New research shows that differences in the brain development of autistic children are already visible in infants as young as six months old.
By Veronique LaCapra (St. Louis, Mo.)
Researchers at four study sites nationwide used a type of MRI scan to look at brain development in the younger siblings of autistic children, who are known to be at higher risk for autism themselves.
The children were scanned at six, 12, and 24 months of age, while the children were sleeping.
Child psychiatrist Dr. Kelly Botteron led the study at Washington University.
“We were able to detect differences in brain structure as early as six months of age, in the children who later went on to develop autism. And the trajectory of change from six to 12 to 24 months was particularly different between the children that went on to develop autism, and those that did not,” Botteron said.

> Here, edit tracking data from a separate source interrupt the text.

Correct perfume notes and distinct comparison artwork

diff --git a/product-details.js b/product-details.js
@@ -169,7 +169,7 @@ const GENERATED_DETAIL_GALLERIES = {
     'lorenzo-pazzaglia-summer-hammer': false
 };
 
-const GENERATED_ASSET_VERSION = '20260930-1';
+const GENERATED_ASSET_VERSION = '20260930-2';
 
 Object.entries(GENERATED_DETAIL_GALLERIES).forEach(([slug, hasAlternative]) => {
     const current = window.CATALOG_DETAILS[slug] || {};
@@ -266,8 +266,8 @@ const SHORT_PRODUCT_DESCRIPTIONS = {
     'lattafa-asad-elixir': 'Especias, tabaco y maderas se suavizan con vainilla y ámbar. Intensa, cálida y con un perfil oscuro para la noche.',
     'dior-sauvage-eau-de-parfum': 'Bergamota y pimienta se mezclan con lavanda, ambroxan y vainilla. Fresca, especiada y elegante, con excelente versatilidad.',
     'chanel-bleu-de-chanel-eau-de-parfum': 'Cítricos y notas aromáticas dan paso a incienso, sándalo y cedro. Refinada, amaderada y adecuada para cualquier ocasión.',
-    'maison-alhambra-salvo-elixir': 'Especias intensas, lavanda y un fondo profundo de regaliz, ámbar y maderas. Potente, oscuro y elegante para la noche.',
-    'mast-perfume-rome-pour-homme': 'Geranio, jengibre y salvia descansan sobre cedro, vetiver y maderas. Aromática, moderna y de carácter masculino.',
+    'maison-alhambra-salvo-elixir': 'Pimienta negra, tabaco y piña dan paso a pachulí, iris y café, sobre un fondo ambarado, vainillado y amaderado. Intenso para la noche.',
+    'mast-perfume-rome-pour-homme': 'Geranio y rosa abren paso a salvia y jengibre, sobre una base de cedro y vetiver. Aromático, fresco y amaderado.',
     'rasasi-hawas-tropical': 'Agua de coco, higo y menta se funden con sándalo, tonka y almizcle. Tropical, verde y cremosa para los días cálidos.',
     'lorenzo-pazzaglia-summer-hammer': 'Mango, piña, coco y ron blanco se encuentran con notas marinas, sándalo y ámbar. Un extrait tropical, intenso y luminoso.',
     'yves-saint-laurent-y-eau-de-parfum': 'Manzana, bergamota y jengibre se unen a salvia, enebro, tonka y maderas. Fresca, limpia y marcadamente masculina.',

Botteron says the goal is to eventually be able to use this type of brain scan to diagnose and help children who are at risk for autism.